This morning I got a phonecall from my mother to tell me that my last remaining grandparent – my maternal grandmother – had died. This has, of course, engendered in my head all the usual musings about mortality and the march of time, and how, with her passing, I feel somehow that I and my siblings have stepped up a generation.

Last night I sat with my son curled up in my lap and had a moment of just complete astonishment at this thing that is parental love, how absolute it is, how this little human curled up in my lap can contain so much of me and yet be entirely his own person. That’s what we do, as humans, right? We pass on our genes, and with them some of our foibles, some of our world views, and, we hope, some of our best qualities.


My grandmother’s house always smelled of roast lamb. I don’t know why that’s what I remember, but it is. I guess she always made roast lamb when we went to visit. I kind of wish I could afford to have roast lamb tonight in tribute. That smell, a lamb roast cooking, is one of my clearest sense memories of her.

She always had Clifton, which is the South African version of Tang/Raro – incredibly sweet probably terrible for you juice made from powdered sugar and artifical flavourings.

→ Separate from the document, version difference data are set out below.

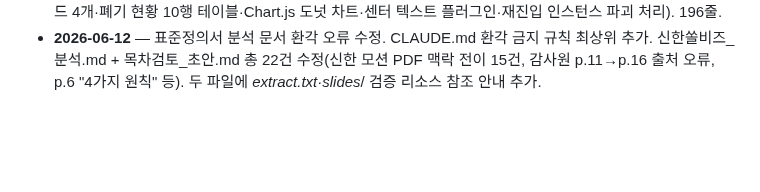
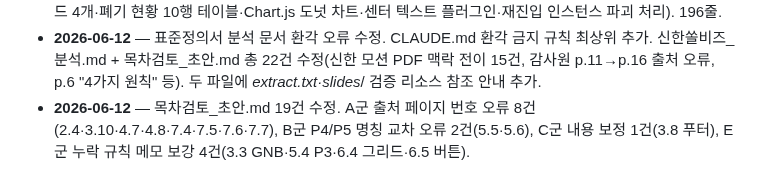
Before and after one commit to siche7-iu/asset, a Markdown page: CLAUDE.md, the part around the change. Rendered like a GitHub page; blank space fills up the shorter version.

Commit message:
CLAUDE.md 작업 로그 업데이트 — 목차검토_초안.md 19건 수정 기록
Co-Authored-By: Claude Sonnet 4.6 <noreply@anthropic.com>

```diff
--- a/CLAUDE.md
+++ b/CLAUDE.md
@@ -291,3 +291,4 @@ RFP.md            NH 재구축 사업 RFP(전산개발 요청사항) 원문 정
 - **2026-06-12** — `js/screens/asis-a.js` 전체 구현 완료. renderAsisGis(Leaflet 마커 25개·범례·탭), renderAsisLifecycle(KPI 4칸·아크 게이지 4개·자산현황 테이블·취득연도 stacked bar), renderAsisReport(도넛 차트·부서별 수평 막대·자산대금 원장 10행). 577줄, 구문 오류 없음.
 - **2026-06-12** — `js/screens/asis-b.js` 전체 구현 완료. renderAsisVehicle(KPI 4칸·필터 바·차량 15행 테이블), renderAsisAcquire(KPI 3칸·5단계 프로세스 스텝·취득 신청 10행 테이블), renderAsisClosing(상태 카드 4개·폐기 현황 10행 테이블·Chart.js 도넛 차트·센터 텍스트 플러그인·재진입 인스턴스 파괴 처리). 196줄.
 - **2026-06-12** — 표준정의서 분석 문서 환각 오류 수정. CLAUDE.md 환각 금지 규칙 최상위 추가. 신한쏠비즈_분석.md + 목차검토_초안.md 총 22건 수정(신한 모션 PDF 맥락 전이 15건, 감사원 p.11→p.16 출처 오류, p.6 "4가지 원칙" 등). 두 파일에 _extract_*.txt·_slides_*/ 검증 리소스 참조 안내 추가.
+- **2026-06-12** — 목차검토_초안.md 19건 수정. A군 출처 페이지 번호 오류 8건(2.4·3.10·4.7·4.8·7.4·7.5·7.6·7.7), B군 P4/P5 명칭 교차 오류 2건(5.5·5.6), C군 내용 보정 1건(3.8 푸터), E군 누락 규칙 메모 보강 4건(3.3 GNB·5.4 P3·6.4 그리드·6.5 버튼).
```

That tart overly sweet orange taste.

She made gooseberry jam. She had a gooseberry tree in her garden, a monster of a thing (or at least that’s how I remember it). She turned the berries into jam. It was gorgeous. I don’t think I’ve had gooseberry jam since I was a child.

Her garden had snails in it. I remember their silvery trails along the concrete paths. My copy of “The Water Babies” came from her bookshelf. It seems every room in which I spent time in my childhood had shelves of books. Hers was no exception. The Water Babies. Beatrix Potter.

She loved rugby, supported the Sharks with more vigour than many of the jock dudes I knew at the Rat. I’ve gradually lost touch with rugby, but I hope they win their next game, just for her, for the tiny, feisty old woman who loved them.

My grandfather, her husband, died when I was tiny – 3? 4? I don’t remember much about him, but I remember how she still called him “my Frank” the last time I heard her talk about him. I don’t believe in God or heaven, but I kind of hope there’s something out there so that they find each other again. Two beautiful pieces of ageless energy entwining again after thirty or so years. “Hi, did you have fun?” “Yes, but I missed you.” “Silly, I was there all along.”

She was old, and sick, and tired, and I hope that wherever she is now it is sunny and peaceful, and they have good Sports coverage and excellent tea. The funny thing about grandparents is you only ever know them in their dusk. I don’t know what she was like at 20, or at 35. I know she had fire in her belly, like all the women in my family. I know she made great roast lamb, and loved good stories.

As is always the case in these situations, I wish I’d spoken to her more. But a significant portion of my childhood was spent playing in her garden, reading in her house, falling asleep to the sound of the tick tocking of her grandfather clock. She made the best funny faces at the Christmas funny face contests. She was brilliant.


Love you Gran. Give ’em hell. ❤